-------- Data extracts

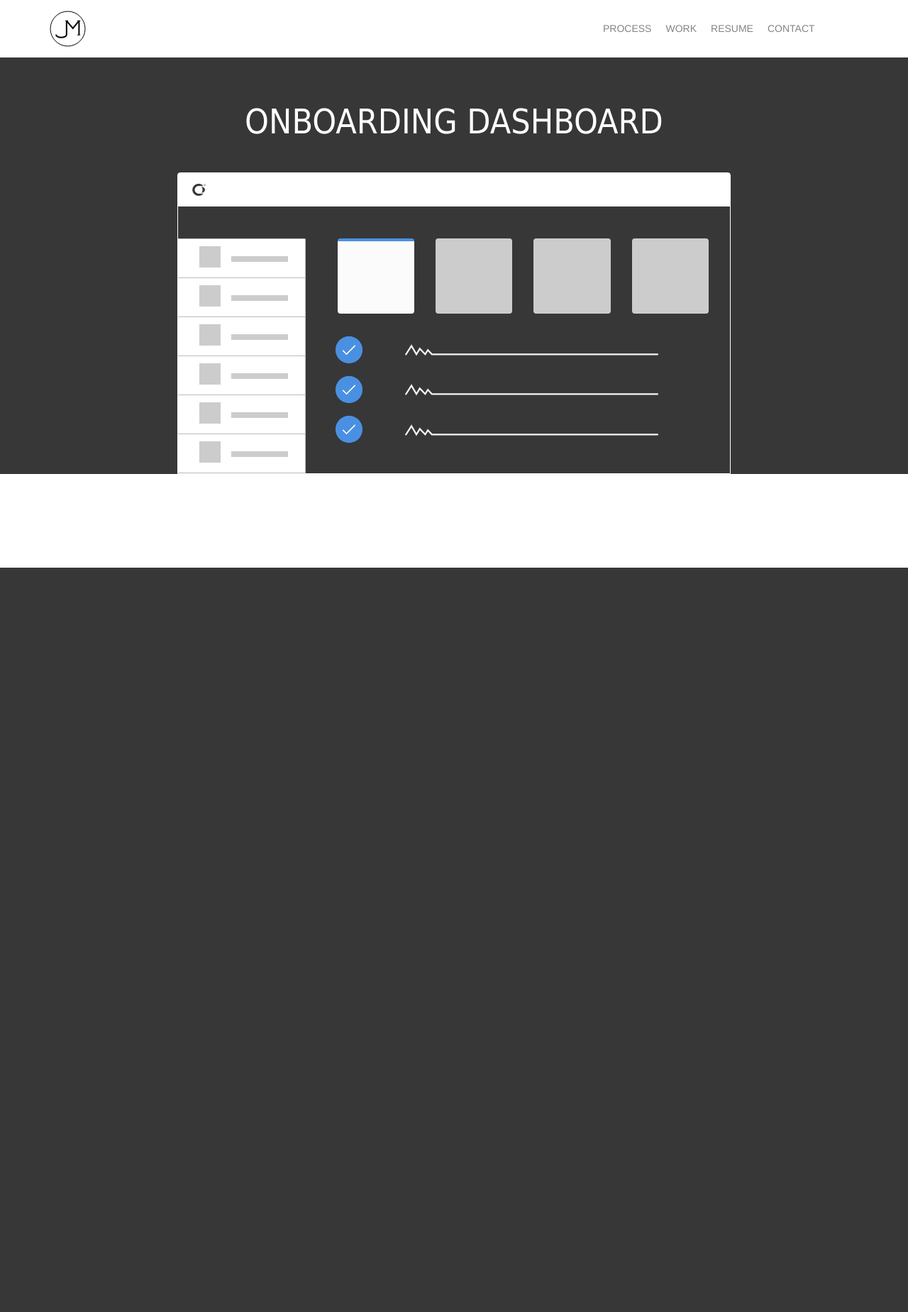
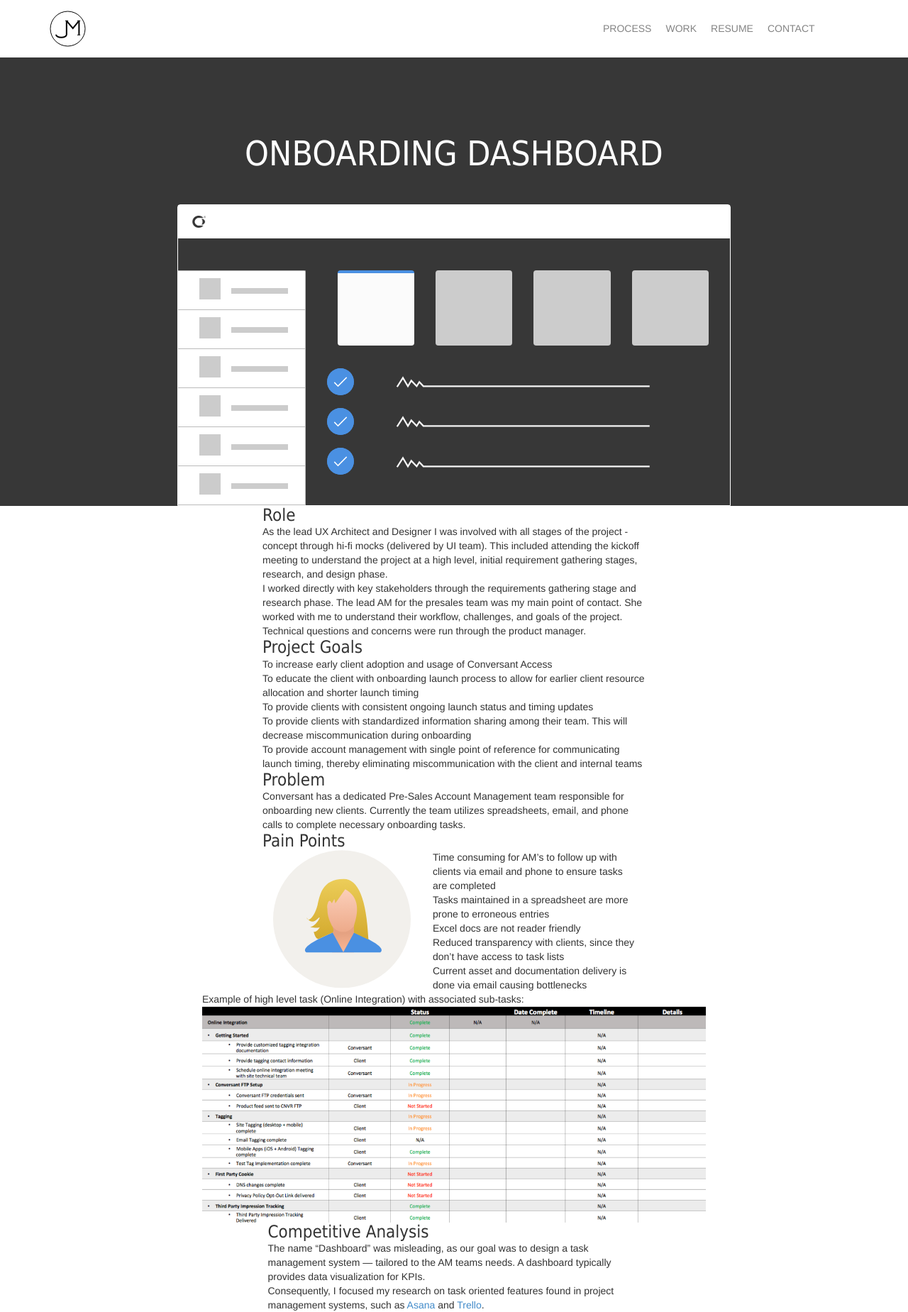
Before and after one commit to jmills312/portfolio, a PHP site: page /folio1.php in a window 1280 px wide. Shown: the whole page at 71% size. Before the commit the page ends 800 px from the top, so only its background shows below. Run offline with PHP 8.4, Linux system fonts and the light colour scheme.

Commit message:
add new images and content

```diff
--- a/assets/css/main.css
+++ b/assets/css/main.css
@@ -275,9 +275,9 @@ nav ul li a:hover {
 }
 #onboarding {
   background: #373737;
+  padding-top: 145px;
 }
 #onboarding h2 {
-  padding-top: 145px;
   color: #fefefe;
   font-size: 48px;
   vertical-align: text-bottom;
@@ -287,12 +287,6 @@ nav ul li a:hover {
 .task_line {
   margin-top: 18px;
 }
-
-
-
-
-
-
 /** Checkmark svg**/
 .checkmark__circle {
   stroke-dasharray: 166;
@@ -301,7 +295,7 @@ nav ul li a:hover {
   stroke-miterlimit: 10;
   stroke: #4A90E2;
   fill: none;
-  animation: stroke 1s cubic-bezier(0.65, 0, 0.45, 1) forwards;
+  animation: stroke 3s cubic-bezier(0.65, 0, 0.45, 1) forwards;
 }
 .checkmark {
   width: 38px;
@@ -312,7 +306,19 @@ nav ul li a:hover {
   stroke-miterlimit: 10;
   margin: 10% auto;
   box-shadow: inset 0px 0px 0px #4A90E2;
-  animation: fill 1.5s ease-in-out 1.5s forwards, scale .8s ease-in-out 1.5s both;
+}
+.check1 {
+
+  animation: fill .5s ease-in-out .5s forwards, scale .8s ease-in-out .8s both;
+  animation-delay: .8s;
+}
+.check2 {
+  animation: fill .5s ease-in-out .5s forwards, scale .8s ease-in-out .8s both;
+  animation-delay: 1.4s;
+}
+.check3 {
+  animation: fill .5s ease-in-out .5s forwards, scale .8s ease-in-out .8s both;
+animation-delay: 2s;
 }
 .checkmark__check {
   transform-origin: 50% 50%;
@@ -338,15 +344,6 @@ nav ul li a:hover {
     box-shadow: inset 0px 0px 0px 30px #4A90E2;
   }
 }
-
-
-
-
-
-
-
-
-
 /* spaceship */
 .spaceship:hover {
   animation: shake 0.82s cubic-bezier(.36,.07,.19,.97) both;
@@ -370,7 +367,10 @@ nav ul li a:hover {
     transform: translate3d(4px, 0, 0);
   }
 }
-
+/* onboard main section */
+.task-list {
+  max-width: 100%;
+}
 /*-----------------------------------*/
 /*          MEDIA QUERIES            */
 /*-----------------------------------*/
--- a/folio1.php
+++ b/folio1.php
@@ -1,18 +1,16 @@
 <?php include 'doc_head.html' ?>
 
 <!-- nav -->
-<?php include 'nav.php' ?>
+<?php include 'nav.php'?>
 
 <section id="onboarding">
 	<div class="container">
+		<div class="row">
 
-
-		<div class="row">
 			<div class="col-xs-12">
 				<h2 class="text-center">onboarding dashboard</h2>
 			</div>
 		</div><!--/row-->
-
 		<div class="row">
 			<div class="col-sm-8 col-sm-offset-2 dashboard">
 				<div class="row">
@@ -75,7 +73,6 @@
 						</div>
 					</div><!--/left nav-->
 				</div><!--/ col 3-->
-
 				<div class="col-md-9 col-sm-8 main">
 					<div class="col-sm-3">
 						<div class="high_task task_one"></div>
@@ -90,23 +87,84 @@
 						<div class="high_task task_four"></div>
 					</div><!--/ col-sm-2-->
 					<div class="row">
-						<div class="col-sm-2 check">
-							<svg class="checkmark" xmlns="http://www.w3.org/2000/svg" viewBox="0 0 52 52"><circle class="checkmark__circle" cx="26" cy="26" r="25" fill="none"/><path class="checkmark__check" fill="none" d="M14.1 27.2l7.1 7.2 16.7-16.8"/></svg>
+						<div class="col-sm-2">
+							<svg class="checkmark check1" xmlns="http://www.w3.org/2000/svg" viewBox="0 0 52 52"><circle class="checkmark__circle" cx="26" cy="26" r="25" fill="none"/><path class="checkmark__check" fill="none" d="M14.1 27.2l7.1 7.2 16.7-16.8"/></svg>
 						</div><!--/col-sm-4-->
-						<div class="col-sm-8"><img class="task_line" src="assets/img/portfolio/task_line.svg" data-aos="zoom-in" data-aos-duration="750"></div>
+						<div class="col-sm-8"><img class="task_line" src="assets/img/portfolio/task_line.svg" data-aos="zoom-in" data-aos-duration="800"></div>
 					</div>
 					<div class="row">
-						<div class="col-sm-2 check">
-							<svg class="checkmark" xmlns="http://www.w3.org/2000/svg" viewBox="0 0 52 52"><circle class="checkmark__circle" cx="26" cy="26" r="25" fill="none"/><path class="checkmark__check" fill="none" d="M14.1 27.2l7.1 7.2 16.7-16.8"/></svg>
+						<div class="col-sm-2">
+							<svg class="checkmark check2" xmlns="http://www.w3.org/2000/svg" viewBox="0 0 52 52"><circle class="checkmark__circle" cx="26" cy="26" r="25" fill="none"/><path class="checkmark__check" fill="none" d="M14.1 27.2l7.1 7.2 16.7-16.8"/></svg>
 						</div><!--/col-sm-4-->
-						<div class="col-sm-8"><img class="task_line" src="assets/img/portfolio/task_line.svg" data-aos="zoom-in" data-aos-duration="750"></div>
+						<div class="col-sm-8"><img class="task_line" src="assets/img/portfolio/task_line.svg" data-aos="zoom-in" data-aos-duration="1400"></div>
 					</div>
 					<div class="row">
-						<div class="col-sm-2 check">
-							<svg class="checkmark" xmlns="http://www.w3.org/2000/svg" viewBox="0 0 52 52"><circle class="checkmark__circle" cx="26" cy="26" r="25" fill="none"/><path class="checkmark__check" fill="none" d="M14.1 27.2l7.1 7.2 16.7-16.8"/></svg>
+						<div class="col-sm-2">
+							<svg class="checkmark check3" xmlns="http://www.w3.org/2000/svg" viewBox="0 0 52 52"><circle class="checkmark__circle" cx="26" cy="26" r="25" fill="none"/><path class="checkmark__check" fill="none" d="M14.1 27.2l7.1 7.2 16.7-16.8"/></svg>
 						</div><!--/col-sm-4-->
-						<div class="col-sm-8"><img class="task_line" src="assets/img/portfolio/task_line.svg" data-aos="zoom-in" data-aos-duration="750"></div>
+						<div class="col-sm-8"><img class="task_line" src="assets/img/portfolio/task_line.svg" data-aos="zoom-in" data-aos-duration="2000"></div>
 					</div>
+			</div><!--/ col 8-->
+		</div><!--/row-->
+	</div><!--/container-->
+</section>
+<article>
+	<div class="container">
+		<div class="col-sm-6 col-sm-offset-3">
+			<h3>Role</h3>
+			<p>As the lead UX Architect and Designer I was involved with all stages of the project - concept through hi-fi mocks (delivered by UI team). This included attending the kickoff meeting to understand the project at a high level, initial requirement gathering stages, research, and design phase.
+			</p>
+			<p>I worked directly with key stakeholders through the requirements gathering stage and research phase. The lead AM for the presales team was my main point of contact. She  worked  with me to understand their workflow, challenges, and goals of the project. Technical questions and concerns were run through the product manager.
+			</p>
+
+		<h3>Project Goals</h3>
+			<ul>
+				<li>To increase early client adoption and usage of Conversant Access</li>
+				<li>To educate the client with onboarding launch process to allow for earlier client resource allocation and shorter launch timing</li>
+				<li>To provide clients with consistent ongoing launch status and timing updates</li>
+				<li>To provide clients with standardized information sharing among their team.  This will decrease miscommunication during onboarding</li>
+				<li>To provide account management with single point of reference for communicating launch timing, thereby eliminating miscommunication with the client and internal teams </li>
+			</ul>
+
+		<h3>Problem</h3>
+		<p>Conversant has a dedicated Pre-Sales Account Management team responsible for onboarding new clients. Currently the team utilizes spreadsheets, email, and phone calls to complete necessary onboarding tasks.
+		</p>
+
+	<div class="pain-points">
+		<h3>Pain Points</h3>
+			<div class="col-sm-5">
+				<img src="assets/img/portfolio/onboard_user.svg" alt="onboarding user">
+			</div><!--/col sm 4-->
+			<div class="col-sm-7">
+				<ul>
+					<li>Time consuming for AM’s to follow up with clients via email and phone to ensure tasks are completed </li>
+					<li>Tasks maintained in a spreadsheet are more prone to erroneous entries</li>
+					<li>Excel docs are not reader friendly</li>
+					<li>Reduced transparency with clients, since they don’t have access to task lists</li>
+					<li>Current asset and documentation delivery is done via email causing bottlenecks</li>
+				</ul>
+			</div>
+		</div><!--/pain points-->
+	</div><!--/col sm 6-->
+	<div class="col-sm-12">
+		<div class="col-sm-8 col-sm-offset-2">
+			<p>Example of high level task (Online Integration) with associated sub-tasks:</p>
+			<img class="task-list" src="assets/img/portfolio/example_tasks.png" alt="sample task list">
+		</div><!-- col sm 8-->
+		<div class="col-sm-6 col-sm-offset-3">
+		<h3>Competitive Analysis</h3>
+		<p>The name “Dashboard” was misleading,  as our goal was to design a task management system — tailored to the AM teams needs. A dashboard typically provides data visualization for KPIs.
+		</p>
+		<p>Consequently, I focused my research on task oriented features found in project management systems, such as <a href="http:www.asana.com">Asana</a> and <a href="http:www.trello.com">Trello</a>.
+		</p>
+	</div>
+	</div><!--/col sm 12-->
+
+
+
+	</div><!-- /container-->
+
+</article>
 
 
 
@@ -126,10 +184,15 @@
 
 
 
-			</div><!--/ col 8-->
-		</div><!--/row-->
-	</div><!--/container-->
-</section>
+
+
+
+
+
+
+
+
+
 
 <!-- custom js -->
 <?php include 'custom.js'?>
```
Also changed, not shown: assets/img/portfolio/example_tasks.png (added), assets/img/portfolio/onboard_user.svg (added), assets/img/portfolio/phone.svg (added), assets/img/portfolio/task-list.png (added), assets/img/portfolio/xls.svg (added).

----------------
-------- Data extracts

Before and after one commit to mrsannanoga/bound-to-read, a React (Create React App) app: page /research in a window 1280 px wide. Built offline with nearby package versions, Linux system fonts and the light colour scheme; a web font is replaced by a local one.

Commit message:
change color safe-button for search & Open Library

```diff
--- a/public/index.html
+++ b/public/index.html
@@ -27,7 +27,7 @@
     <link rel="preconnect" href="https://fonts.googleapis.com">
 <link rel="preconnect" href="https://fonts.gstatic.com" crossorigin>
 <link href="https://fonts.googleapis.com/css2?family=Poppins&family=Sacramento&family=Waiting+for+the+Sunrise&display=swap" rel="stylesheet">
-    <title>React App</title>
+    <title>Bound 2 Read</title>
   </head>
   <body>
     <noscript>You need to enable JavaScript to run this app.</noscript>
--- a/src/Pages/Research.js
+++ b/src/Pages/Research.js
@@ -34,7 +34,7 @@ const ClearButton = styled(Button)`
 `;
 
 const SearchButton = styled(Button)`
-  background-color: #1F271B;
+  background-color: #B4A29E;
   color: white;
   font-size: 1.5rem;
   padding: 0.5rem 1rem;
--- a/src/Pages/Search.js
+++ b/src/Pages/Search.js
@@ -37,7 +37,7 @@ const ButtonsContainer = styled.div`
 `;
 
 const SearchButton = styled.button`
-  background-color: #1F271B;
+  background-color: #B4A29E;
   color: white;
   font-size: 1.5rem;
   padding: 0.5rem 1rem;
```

----------------
-------- Data extracts

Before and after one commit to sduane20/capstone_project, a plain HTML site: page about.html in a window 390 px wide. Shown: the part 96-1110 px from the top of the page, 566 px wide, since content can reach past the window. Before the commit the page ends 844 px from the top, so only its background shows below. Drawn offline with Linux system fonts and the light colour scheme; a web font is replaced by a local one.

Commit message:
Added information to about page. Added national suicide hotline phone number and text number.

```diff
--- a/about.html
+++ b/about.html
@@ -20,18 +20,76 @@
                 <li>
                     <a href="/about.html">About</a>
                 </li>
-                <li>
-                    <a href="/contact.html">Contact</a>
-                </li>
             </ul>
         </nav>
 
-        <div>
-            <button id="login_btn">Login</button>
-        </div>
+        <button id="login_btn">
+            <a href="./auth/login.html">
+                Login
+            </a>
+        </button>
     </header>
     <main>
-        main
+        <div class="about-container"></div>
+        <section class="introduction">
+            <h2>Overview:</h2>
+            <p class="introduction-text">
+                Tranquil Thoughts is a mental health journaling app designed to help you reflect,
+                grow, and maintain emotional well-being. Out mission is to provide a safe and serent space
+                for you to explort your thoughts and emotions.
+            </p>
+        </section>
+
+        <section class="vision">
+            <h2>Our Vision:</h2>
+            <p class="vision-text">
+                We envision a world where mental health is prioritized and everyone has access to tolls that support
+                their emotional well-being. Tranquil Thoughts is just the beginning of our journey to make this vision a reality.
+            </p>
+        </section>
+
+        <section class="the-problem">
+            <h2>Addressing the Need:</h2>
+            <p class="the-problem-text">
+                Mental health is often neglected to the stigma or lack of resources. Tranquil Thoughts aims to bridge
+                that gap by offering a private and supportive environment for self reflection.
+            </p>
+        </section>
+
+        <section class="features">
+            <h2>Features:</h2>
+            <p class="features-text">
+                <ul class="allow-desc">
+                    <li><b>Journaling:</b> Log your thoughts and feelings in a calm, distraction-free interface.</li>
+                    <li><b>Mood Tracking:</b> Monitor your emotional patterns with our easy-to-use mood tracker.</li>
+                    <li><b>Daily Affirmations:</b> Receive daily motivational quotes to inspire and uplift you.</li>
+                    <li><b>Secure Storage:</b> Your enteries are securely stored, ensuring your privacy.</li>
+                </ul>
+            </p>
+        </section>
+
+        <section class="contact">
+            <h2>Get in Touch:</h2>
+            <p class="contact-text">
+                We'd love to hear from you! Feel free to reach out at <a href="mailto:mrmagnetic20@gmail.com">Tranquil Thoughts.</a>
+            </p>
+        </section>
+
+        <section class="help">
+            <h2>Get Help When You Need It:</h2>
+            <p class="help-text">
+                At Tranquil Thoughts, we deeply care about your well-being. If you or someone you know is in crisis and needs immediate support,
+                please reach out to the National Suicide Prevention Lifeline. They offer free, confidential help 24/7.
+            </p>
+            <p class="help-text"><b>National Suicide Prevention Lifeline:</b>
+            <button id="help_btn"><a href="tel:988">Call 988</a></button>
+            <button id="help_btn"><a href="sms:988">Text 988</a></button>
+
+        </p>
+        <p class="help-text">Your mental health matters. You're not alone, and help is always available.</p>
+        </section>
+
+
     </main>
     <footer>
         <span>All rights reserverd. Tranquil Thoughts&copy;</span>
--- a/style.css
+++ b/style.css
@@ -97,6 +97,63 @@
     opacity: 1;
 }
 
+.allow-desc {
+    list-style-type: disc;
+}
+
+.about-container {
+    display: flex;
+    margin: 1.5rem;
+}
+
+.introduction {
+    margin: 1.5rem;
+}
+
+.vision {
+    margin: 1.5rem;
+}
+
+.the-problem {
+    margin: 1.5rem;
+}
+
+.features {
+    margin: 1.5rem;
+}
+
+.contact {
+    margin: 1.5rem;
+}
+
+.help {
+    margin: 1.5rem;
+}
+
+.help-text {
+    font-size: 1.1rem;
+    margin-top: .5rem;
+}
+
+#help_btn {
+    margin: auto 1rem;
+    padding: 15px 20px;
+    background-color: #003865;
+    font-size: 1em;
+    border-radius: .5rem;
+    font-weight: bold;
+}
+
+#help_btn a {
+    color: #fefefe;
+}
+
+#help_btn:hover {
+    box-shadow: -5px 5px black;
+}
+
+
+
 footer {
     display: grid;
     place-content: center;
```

----------------

# Exercise description:
In the records above, each line with the string "styled" should be copied.

# Task solution:
@@ -34,7 +34,7 @@ const ClearButton = styled(Button)`
 const SearchButton = styled(Button)`
@@ -37,7 +37,7 @@ const ButtonsContainer = styled.div`
 const SearchButton = styled.button`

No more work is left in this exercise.